It’s fitting this week that New York’s ongoing leap into the energy unknown arrives on winter’s doorstep.
On December 19, the state’s “Climate Action Council” plans to release final recommendations to implement far-reaching renewable energy mandates for all New Yorkers. Winter officially starts two days later, although some might argue that it’s been winter in New York for several years now.
Remember that these mandates were set in motion in 2019 by the “Climate Leadership and Climate Protection Act” (CLCPA) signed into law by then-Governor Andrew Cuomo and the Legislature’s Democrat majorities. When she took the reins after Cuomo resigned, Governor Hochul continued full speed ahead on this radical remaking of energy policy.
What does it mean? More than you might expect. Soon, for example, millions of homeowners could be forced to convert their natural gas, propane, or heating fuel oil furnaces to electric at estimated costs of as much as $40,000 per household. In just two years, 2025, you will no longer be able to build a new single-family home or low-rise residential building anywhere in New York with a natural gas, propane, or fuel oil furnace or boiler. The continued use of natural gas/propane/fuel oil appliances for home heating, cooking, water heating, or clothes drying will be banned in 2035.
Furthermore, the plan anticipates negative impacts to school and local government property tax bases. It anticipates industries being shuttered and job losses. To help the state afford it, proposals have been introduced that would raise gasoline costs by an additional 55-cents-per-gallon and drive up home heating fuel costs by another 26%.
On top of today’s already inflated prices, Governor Hochul’s ambition to impose clean energy mandates on all New Yorkers remains pie-in-the-sky high. Her unwillingness to explain how much it will cost or how the state intends to pay for it is shocking. Consumers have no idea what’s coming at them. The Climate Action Council’s plan has never been accompanied by any cost-benefit analysis of the impact of these actions on energy affordability, reliability, or sustainability.
I have joined legislative colleagues and others over the past three years to sound the alarm on the CLCPA, particularly over how these irrational and unsustainable mandates will come at great costs and consequences. Far too many New Yorkers remain in the dark about it, largely because Governor Hochul and her clean energy czars either don’t truly know themselves or really don’t want to say.

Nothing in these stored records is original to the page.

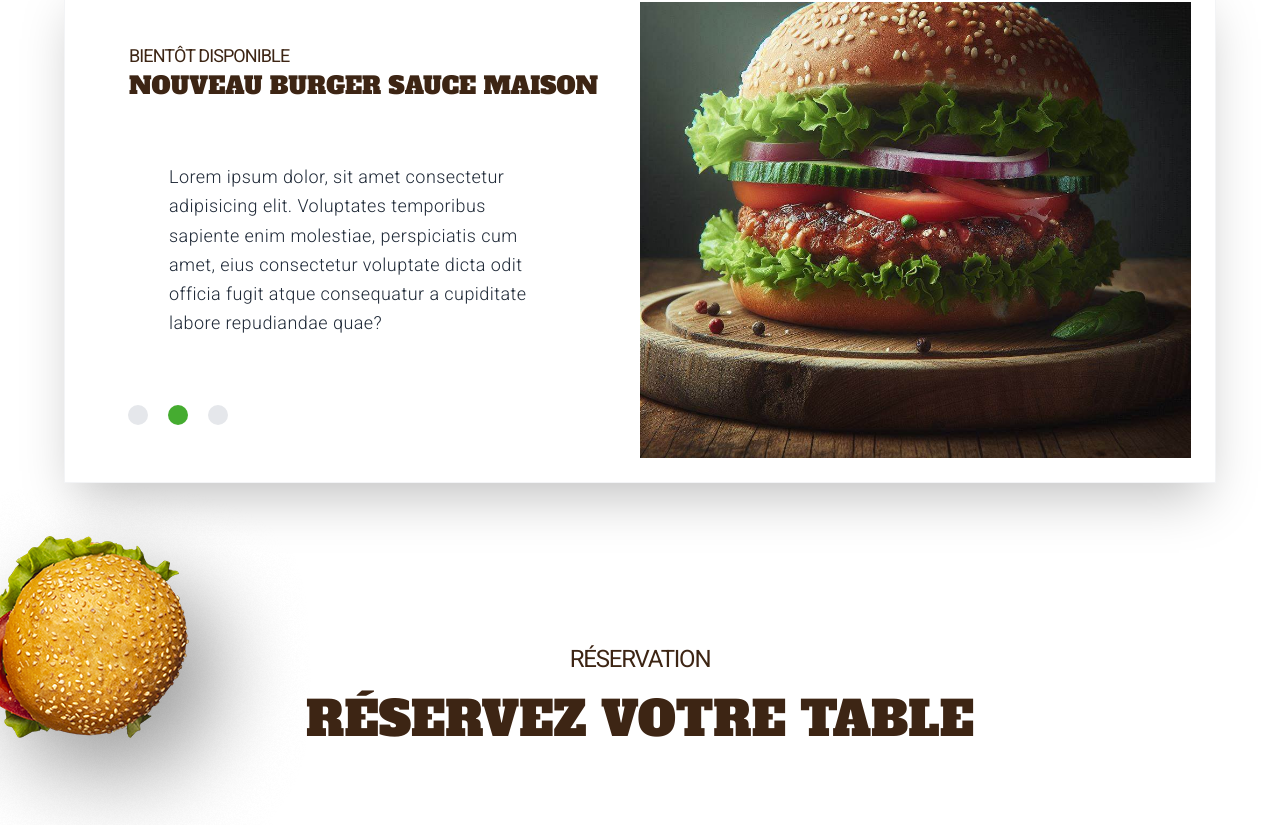
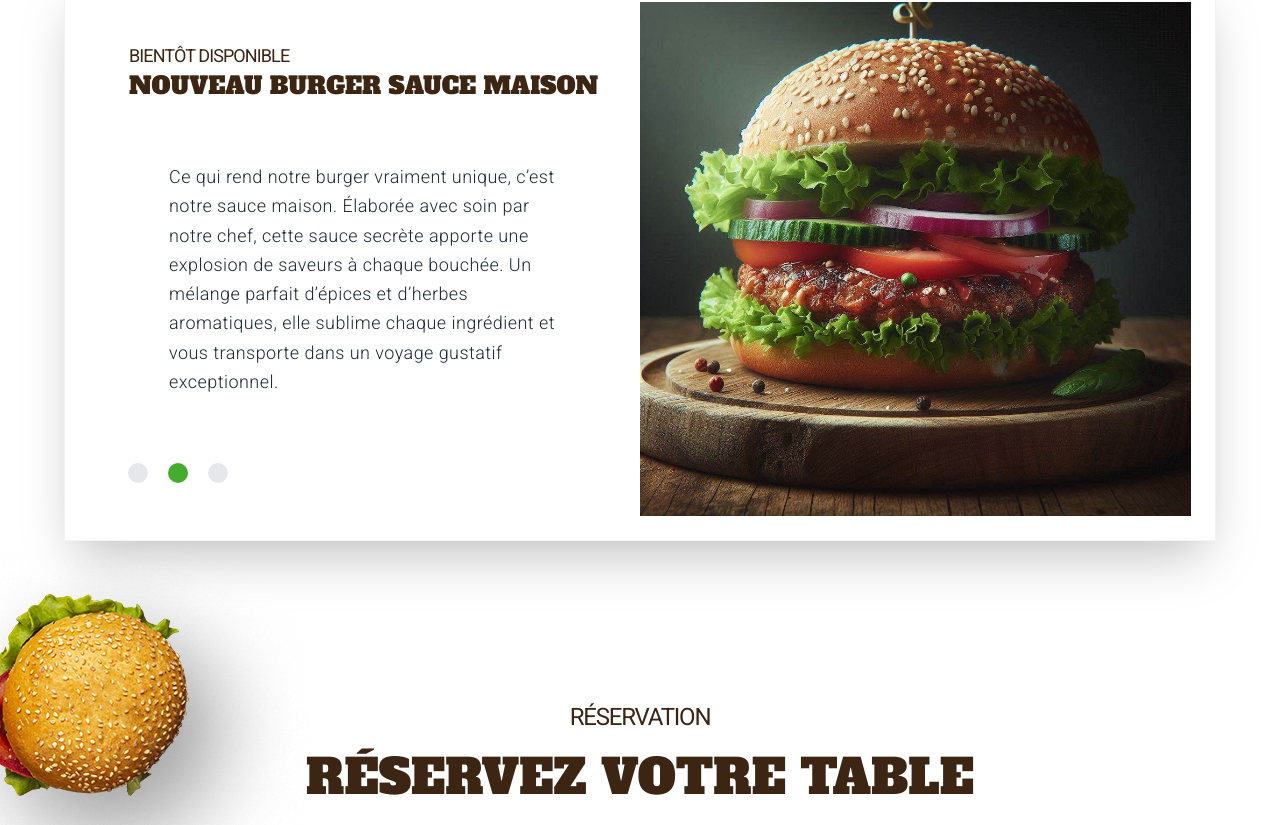
Before and after one commit to AurelienHouse/Veggie-House, a React (Vite) app: page / in a window 1280 px wide. Shown: the part 2175-3000 px from the top of the page. Built offline with nearby package versions, Linux system fonts and the light colour scheme.

Commit message:
💄 Add text in Events and link in booking

```diff
--- a/src/components/elements/ButtonModal.tsx
+++ b/src/components/elements/ButtonModal.tsx
@@ -30,7 +30,7 @@ export function ButtonModal() {
             <span className="group-hover/modal-btn:translate-x-40 text-center transition duration-500">
               COMMANDEZ
             </span>
-            <div className="-translate-x-40 group-hover/modal-btn:translate-x-0 flex items-center justify-center absolute inset-0 transition duration-500 text-white z-20">
+            <div className="-translate-x-40 group-hover/modal-btn:translate-x-0 text-4xl flex items-center justify-center absolute inset-0 transition duration-500 text-white z-20">
               🍔
             </div>
           </ModalTrigger>
--- a/src/components/marketing/pageSections/Booking.jsx
+++ b/src/components/marketing/pageSections/Booking.jsx
@@ -4,6 +4,7 @@ import Heading from "../../elements/DisplayTitles/Heading";
 import Assiette from "../../../medias/images/background/Assiette-burger-frites.png";
 import Burger from "../../../medias/images/background/Burger.png";
 import Sauce from "../../../medias/images/background/Sauce-pimente.png";
+import { Link } from "react-router-dom";
 
 export default function Booking() {
   return (
@@ -96,6 +97,7 @@ export default function Booking() {
                 />
               </div>
               <div>
+              <Link to="/Signup">
                 <label htmlFor="sendBooking" className="invisible">
                   Trouvez une table
                 </label>
@@ -106,6 +108,7 @@ export default function Booking() {
                   className="bg-redPrice hover:bg-redPrice-hover w-full text-white font-secondary tracking-widest uppercase py-5 cursor-pointer rounded-md animate "
                   value="trouvez une table"
                 />
+                </Link>
               </div>
 
             </form>
--- a/src/components/marketing/pageSections/Events.jsx
+++ b/src/components/marketing/pageSections/Events.jsx
@@ -34,33 +34,33 @@ export default function Events() {
   const items = [
     <Slide
       image={Image01}
-      category="evenement à venir"
-      title="vivez la demi-finale"
+      category="événements à venir"
+      title="vibrez sur place"
     >
-      Lorem ipsum dolor, sit amet consectetur adipisicing elit. Voluptates
-      temporibus sapiente enim molestiae, perspiciatis cum amet, eius
-      consectetur voluptate dicta odit officia fugit atque consequatur a
-      cupiditate labore repudiandae quae?
+      “Vivez l’adrénaline des grands matchs chez nous ! Rejoignez-nous pour des
+      soirées sportives inoubliables, accompagnées de notre délicieux burger
+      végétarien et de notre fameuse sauce maison.”
     </Slide>,
     <Slide
       image={Image02}
       category="Bientôt disponible"
       title="Nouveau Burger Sauce Maison"
     >
-      Lorem ipsum dolor, sit amet consectetur adipisicing elit. Voluptates
-      temporibus sapiente enim molestiae, perspiciatis cum amet, eius
-      consectetur voluptate dicta odit officia fugit atque consequatur a
-      cupiditate labore repudiandae quae?
+      Ce qui rend notre burger vraiment unique, c’est notre sauce maison.
+      Élaborée avec soin par notre chef, cette sauce secrète apporte une
+      explosion de saveurs à chaque bouchée. Un mélange parfait d’épices et
+      d’herbes aromatiques, elle sublime chaque ingrédient et vous transporte
+      dans un voyage gustatif exceptionnel.
     </Slide>,
     <Slide
       image={Image03}
-      category="Bientôt disponible"
-      title="Nouveau Double Steak"
+      category="Pour tous les gôuts"
+      title="Vous avez le choix"
     >
-      Lorem ipsum dolor, sit amet consectetur adipisicing elit. Voluptates
-      temporibus sapiente enim molestiae, perspiciatis cum amet, eius
-      consectetur voluptate dicta odit officia fugit atque consequatur a
-      cupiditate labore repudiandae quae?
+      Que vous soyez végétarien ou simplement à la recherche d’une alternative
+      saine et délicieuse, nos burgers végétarien sont fait pour vous. Venez
+      découvrir une nouvelle façon de savourer un burger, sans compromis sur le
+      goût ou la qualité.
     </Slide>,
   ];
 
```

Our Senate Republican conference has steadfastly highlighted the plan’s extreme efforts to eliminate reliable, affordable sources of energy that are vital for the citizens and communities we represent. We have also fully encouraged New York’s past efforts to increase cleaner and renewable power, efforts that have been astoundingly successful. New York State is already a national and worldwide leader accounting for just 0.4% of global carbon emissions. Nevertheless, New York’s CLCPA will have no impact on the actions of neighboring states or, even more critically, on China, India, or Russia, which account for 40% of global emissions. In other words: Even if New York State does reach zero emissions, there will be zero impact on our own climate or the global climate at large — yet all New Yorkers will pay a heavy, heavy price.
The Independent Power Producers of New York State (IPPNYS), the state Business Council and others have been calling on Governor Hochul to address the strategy’s shortcomings before it’s too late. The group recently wrote, “The current draft (CLCPA plan) is complicated, could greatly impact affordability for ratepayers, has no comprehensive analysis of implementation costs for ratepayers, and could have a detrimental effect on the economy and ALL New Yorkers.”
While I believe New York State should continue to be a leader on reducing emissions, it remains important to keep sounding the alarm that the state’s strategy as it stands is not realistic or achievable, and unreasonably risks energy grid reliability and affordability.
It remains important for more citizens, communities, businesses, families, and workers to fully understand where New York’s energy future is headed and to demand a desperately needed rethinking and slowing down of this process.